Produced by Pete Wingfield
Label – EMI
As if to simulate the tribal landscape of the late 1970s music scene, Kevin Rowland’s Dexy’s Midnight Runners deliberately fashioned a closely knit gang of soul visionaries that narrowed their inspirations into a spectacular visual and aural show of defiant and intense spirit. Rowland’s focused intention was to carefully hone a team of quality musicians to a magnetic molding of the emotional soul and r&b of the 60s, combined with an approach that borrowed heavily from punk rock’s explosive anger. Visually, the band furthered their “outsider” image with donkey jackets, leather coats and black beanie hats. The look was more akin to New York dockworkers than flamboyant musicians as if to further alienate the band from any popular scene. The three piece brass section of trombonist “Big” Jim Paterson, saxophonist Geoff “JB” Blythe and alto saxophonist Steve “Babyface” Spooner are vital components to the overall sound providing many superb solo’s but more importantly, their upfront input dominates proceedings and provides many irresistible highlights.

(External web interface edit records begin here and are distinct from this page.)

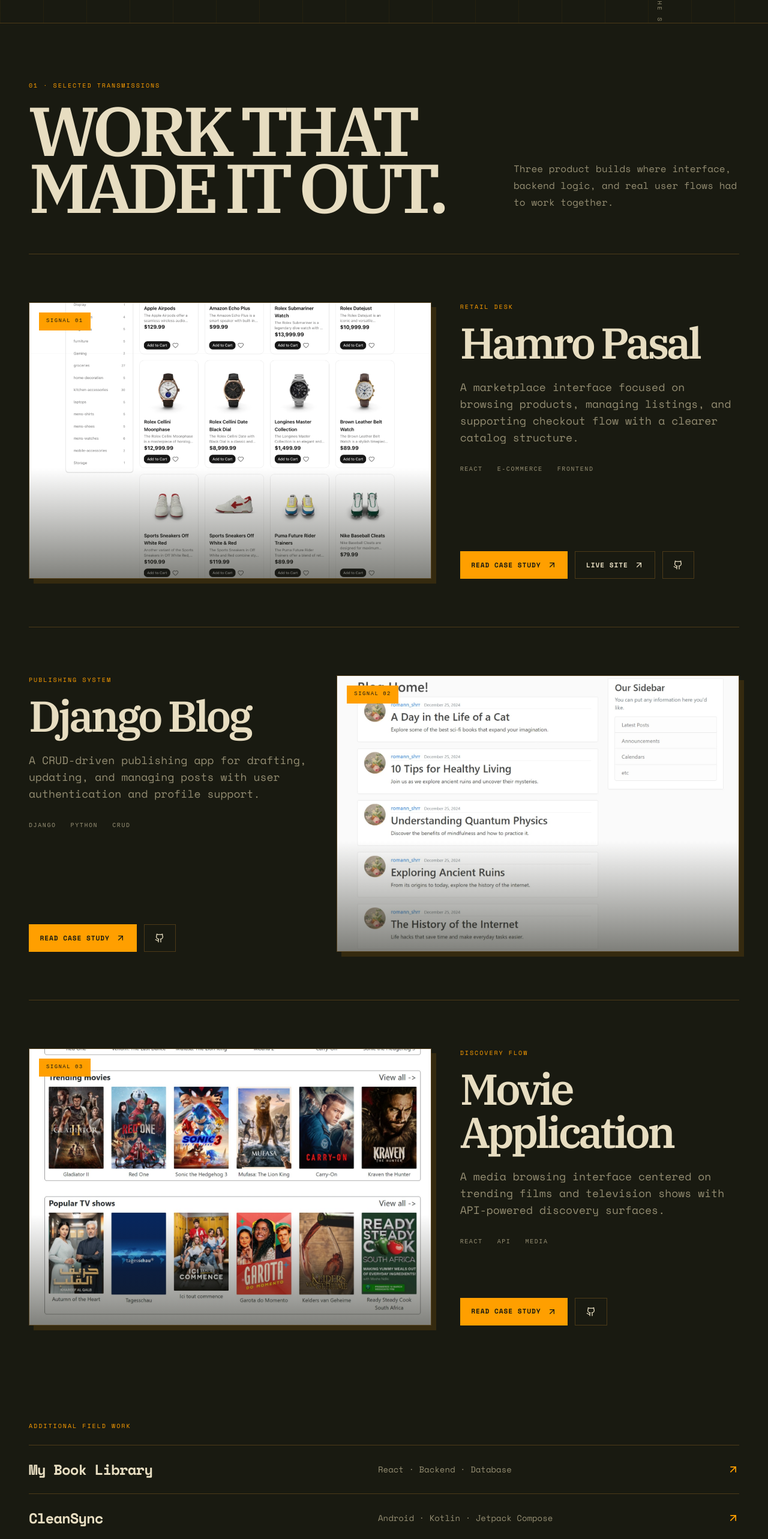
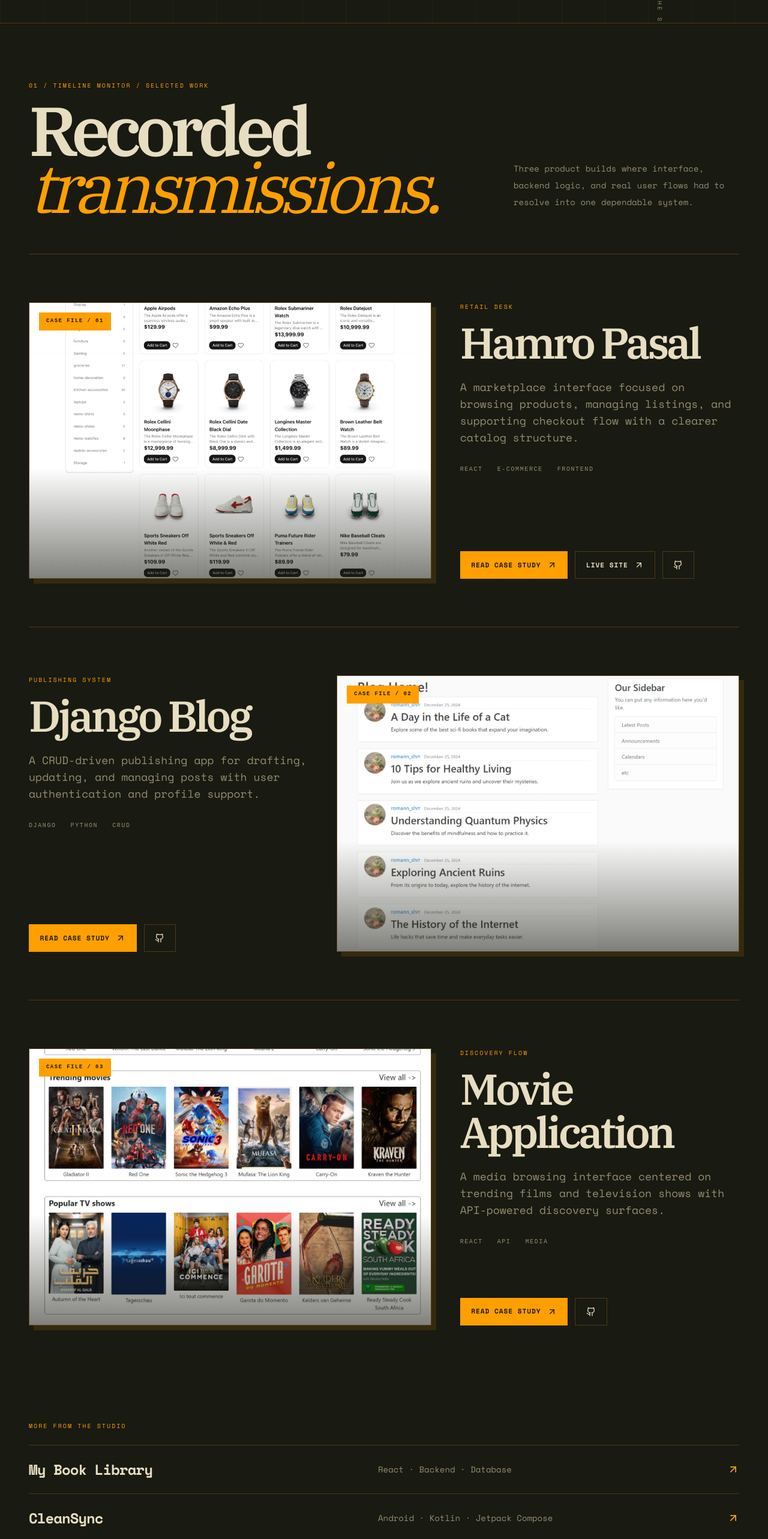
Before and after one commit to romanshrestha20/portfolio, a Next.js app: page / in a window 1280 px wide. Shown: the part 796-3362 px from the top of the page at 60% size. Built offline with nearby package versions, Linux system fonts and the light colour scheme; no server answers; the database is empty.

Commit message:
chore: update project card and case study modal text for clarity and consistency

```diff
--- a/src/components/projects/ProjectCard.jsx
+++ b/src/components/projects/ProjectCard.jsx
@@ -8,7 +8,7 @@ export default function ProjectCard({ project, index, onOpenCaseStudy }) {
     <motion.article initial={{ opacity: 0, y: 30 }} whileInView={{ opacity: 1, y: 0 }} viewport={{ once: true, amount: .12 }} className="project-row grid gap-7 border-t border-signal-line py-12 lg:grid-cols-12 lg:gap-12 lg:py-20">
       <div className={`project-media relative aspect-[16/11] lg:col-span-7 ${index % 2 ? "lg:order-2" : ""}`}>
         <img src={project.image} alt={`${project.name} interface`} loading="lazy" className="h-full w-full object-cover" />
-        <span className="absolute left-4 top-4 bg-signal px-3 py-2 font-mono text-[9px] uppercase tracking-[.16em] text-signal-bg">Signal 0{index + 1}</span>
+        <span className="absolute left-4 top-4 z-20 bg-signal px-3 py-2 font-mono text-[9px] font-bold uppercase tracking-[.16em] text-signal-bg">CASE FILE / 0{index + 1}</span>
       </div>
 
       <div className={`flex flex-col justify-between lg:col-span-5 ${index % 2 ? "lg:order-1" : ""}`}>
--- a/src/components/projects/ProjectCaseStudyModal.jsx
+++ b/src/components/projects/ProjectCaseStudyModal.jsx
@@ -27,7 +27,7 @@ export default function ProjectCaseStudyModal({ project, onClose }) {
         <motion.div className="fixed inset-0 z-[80] overflow-y-auto bg-signal-bg/90 p-3 backdrop-blur-xl sm:p-8" initial={{ opacity: 0 }} animate={{ opacity: 1 }} exit={{ opacity: 0 }} onMouseDown={onClose}>
           <motion.div role="dialog" aria-modal="true" aria-labelledby="case-study-title" initial={{ opacity: 0, y: 28 }} animate={{ opacity: 1, y: 0 }} exit={{ opacity: 0, y: 20 }} onMouseDown={(event) => event.stopPropagation()} className="mx-auto min-h-full max-w-6xl bg-signal-surface">
             <div className="sticky top-0 z-20 flex items-center justify-between border-b border-signal-line bg-signal-surface/90 px-5 py-4 backdrop-blur-xl sm:px-8">
-              <p className="signal-kicker">Project transmission · {project.issue}</p>
+              <p className="signal-kicker">Project notes · {project.issue}</p>
               <button ref={closeRef} type="button" onClick={onClose} aria-label="Close case study" className="flex h-11 w-11 items-center justify-center rounded-full border border-signal-line text-signal-text hover:border-signal"><X className="h-5 w-5" /></button>
             </div>
 
--- a/src/components/projects/Projects.jsx
+++ b/src/components/projects/Projects.jsx
@@ -15,10 +15,10 @@ export default function Projects({ projects }) {
       <div className="mx-auto max-w-[1600px] px-5 sm:px-8 lg:px-12">
         <div className="mb-16 grid gap-7 lg:grid-cols-12 lg:items-end">
           <div className="lg:col-span-8">
-            <p className="signal-kicker">01 · Selected transmissions</p>
-            <h2 className="mt-5 text-[clamp(3.8rem,9vw,8.5rem)] font-semibold leading-[.82] tracking-[-.075em] text-signal-text">WORK THAT<br />MADE IT OUT.</h2>
+            <p className="signal-kicker">01 / Timeline monitor / selected work</p>
+            <h2 className="mt-5 text-[clamp(3.8rem,9vw,8.5rem)] leading-[.82] tracking-[-.075em] text-signal-text">Recorded<br /><em className="text-signal">transmissions.</em></h2>
           </div>
-          <p className="max-w-md text-base leading-7 text-signal-muted lg:col-span-4 lg:pb-2">Three product builds where interface, backend logic, and real user flows had to work together.</p>
+          <p className="max-w-md text-sm leading-7 text-signal-muted lg:col-span-4 lg:pb-2">Three product builds where interface, backend logic, and real user flows had to resolve into one dependable system.</p>
         </div>
 
         <div>
@@ -27,7 +27,7 @@ export default function Projects({ projects }) {
 
         {archive.length > 0 && (
           <div className="mt-20">
-            <p className="signal-kicker mb-6">Additional field work</p>
+            <p className="signal-kicker mb-6">More from the studio</p>
             <div className="border-t border-signal-line">
               {archive.map((project) => (
                 <button key={project.id} type="button" onClick={() => setSelectedProject(project)} className="group grid w-full gap-3 border-b border-signal-line py-6 text-left transition hover:pl-3 sm:grid-cols-[1fr_1fr_auto] sm:items-center">
```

Kicking off with the combative riposte to anyone who dare decry Irish culture, “Burn It Down” is a powerful rework of their debut single (“Dance Stance”). Rowlands ire peaks at the line “shut your fucking mouth ’til you know the truth”, only to return again for the tumultuous closer “There, There, My Dear” as he declares “we should welcome the new soul vision”. Both songs are superbly crafted reactionary bookends that house some equally thrilling contents in between. Jim Paterson’s excellent solo and the driving rhythms of “Tell Me When My Light Turns Green” keep the momentum burning, followed by guitarist “Al” Archer’s nostalgic instrumental “The Teams That Meet In Caffs”. Most UK fans would have been introduced to the band via the loyal tribute to Geno Washington on the chart topping “Geno”. The compelling brass riff allied with Rowland’s sentimental lyrics and a foot stomping rhythm make it easy to understands its place in the higher echelons of both critical and commercial acclaim. The sole cover is a frenetic version of Chuck Wood’s “Seven Days Too Long”, one of a number of top class re-interpretations the band recorded during their early days. The real tragedy is that this line up of Dexy’s didn’t reach their potential, as in-fighting and Rowland’s undoubted dictatorial and perfectionist leadership would split the band up soon after this wonderfully fleeting introduction.
You could pile superlative on top of hyperbole and still fail to capture the pride and passion that makes this a magical long player. It’s out there on its own for wilful individualism and outright originality. Nothing else sounded like this in 1980.
1 – Burn It Down (10)
2 – Tell Me When My Light Turns Green (9)
3 – The Teams That Meet In Caffs (8)
4 – I’m Just Looking (7)
5 – Geno (10)
6 – Seven Days Too Long (8)
7 – I Couldn’t Help If I Tried (9)
8 – Thankfully Not Living In Yorkshire It Doesn’t Apply (7)
9 – Keep It (9)
10 – Love Part 1 (Poem) (7)
11 – There There My Dear (10)